What We’re Reading for April 2018
The Cisco 2018 Annual Cybersecurity Report is out. This year’s edition says that malware sophistication is increasing as adversaries begin to weaponize cloud services and evade detection through their own encryption. Noting that 50 percent of global web traffic was encrypted as of October 2017, it says that “encryption is meant to enhance security. But it also provides malicious actors with a powerful tool to conceal command-and-control activity. Those actors then have more time to inflict damage.” And the report says that security professionals will increasingly use AI and machine learning tools to defend their networks and data from threats. The report, based on interviews with 3,600 CISOs, also calculates that more than half of all cyber attacks in 2017 resulted in financial damages of more than US$500,000, including, but not limited to, lost revenue, customers, opportunities, and out-of-pocket costs. Get the report here.

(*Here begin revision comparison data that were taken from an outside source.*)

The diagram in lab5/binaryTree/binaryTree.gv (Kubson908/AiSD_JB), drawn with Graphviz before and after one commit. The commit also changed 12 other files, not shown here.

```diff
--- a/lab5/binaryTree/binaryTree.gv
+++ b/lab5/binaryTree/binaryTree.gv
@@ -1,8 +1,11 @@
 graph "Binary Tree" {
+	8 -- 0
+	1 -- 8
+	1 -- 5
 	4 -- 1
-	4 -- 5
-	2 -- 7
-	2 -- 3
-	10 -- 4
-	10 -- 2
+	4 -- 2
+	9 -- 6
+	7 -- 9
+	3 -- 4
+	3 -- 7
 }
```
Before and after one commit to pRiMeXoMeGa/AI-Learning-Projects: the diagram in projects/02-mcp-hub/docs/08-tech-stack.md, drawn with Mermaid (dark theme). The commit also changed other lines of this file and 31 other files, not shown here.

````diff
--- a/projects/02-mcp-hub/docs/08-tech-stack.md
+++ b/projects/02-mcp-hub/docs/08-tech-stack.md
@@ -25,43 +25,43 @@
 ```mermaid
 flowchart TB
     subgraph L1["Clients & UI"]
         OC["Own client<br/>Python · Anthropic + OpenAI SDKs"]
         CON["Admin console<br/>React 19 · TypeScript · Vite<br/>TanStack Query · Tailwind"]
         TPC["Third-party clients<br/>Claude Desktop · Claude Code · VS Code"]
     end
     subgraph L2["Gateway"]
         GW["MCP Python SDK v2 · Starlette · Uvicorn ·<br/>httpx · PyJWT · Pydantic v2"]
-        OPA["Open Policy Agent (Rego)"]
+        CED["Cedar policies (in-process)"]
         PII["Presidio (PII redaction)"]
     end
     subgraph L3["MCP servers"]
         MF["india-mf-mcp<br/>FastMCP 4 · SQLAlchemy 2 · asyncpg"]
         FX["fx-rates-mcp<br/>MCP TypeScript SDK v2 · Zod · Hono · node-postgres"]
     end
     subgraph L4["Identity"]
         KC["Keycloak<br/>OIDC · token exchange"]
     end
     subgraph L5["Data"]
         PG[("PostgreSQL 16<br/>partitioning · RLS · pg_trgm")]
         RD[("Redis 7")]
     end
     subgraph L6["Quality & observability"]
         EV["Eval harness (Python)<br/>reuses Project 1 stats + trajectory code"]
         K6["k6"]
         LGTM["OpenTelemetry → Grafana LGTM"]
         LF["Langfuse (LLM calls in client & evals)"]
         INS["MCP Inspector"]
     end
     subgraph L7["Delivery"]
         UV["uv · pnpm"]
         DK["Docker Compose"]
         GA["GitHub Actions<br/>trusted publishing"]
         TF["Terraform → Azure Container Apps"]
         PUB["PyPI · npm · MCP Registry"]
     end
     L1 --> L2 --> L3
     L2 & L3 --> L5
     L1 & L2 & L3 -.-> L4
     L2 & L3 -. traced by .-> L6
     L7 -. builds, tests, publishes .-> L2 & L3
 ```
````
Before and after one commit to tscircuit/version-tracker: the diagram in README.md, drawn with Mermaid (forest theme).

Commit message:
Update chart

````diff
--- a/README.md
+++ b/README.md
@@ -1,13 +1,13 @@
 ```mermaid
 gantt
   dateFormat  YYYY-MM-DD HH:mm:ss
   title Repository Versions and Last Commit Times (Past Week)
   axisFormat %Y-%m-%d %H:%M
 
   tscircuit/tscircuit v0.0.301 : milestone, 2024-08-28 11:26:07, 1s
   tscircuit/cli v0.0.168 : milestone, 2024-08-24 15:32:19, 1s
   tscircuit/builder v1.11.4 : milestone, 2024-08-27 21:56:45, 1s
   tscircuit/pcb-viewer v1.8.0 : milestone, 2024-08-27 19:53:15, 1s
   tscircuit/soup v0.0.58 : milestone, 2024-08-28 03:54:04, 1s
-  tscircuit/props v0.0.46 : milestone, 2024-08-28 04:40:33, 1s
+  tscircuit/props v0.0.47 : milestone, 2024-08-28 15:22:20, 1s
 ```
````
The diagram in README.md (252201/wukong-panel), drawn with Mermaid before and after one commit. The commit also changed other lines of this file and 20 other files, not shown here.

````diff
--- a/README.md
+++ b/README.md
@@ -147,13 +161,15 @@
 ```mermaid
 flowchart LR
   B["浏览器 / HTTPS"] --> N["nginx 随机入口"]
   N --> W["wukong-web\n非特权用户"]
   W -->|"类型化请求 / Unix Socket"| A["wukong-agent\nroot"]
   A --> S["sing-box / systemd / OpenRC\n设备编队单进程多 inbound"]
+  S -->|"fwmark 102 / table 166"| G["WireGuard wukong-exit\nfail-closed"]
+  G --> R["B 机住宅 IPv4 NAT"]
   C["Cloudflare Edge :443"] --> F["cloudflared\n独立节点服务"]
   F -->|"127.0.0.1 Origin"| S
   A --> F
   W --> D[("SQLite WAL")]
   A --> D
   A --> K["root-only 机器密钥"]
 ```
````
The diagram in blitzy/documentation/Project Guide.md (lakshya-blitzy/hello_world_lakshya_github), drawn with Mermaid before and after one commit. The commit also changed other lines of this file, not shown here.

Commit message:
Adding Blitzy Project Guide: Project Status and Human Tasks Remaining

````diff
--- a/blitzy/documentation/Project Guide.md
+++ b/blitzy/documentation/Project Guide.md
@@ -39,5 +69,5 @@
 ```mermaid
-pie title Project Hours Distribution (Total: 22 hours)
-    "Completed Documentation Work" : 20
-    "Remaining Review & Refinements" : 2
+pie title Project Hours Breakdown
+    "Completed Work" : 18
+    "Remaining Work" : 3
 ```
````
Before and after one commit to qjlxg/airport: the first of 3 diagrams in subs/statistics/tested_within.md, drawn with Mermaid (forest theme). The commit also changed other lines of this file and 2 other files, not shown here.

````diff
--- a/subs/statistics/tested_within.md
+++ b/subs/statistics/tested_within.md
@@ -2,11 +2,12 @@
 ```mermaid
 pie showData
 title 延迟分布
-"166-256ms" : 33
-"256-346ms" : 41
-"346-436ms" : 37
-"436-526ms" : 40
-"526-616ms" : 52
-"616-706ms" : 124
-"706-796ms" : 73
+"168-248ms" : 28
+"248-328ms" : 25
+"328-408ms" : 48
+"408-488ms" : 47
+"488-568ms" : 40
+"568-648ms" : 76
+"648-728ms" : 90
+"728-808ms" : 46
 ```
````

Interesting article in the Wall Street Journal about how companies should be looking at more closely integrating (and even merging) their cyber security and physical security functions. It notes that things like internet-connected doors, lighting and emergency management equipment need to be seen as digital assets and protected from cyber threats just as the organization’s computer networks are. One firm quoted in the article reported last year “that an unnamed casino in North America suffered a cyberattack through a digitally controlled fish tank.” Read the article (requires subscription). Meanwhile, on the home front, Forbes has an article about a widely used baby monitor (approximately 50,000 users) that is open to attacks that require little skill on the part of the hacker, and yet allow them to spy on almost anything happening on the device, including the video footage.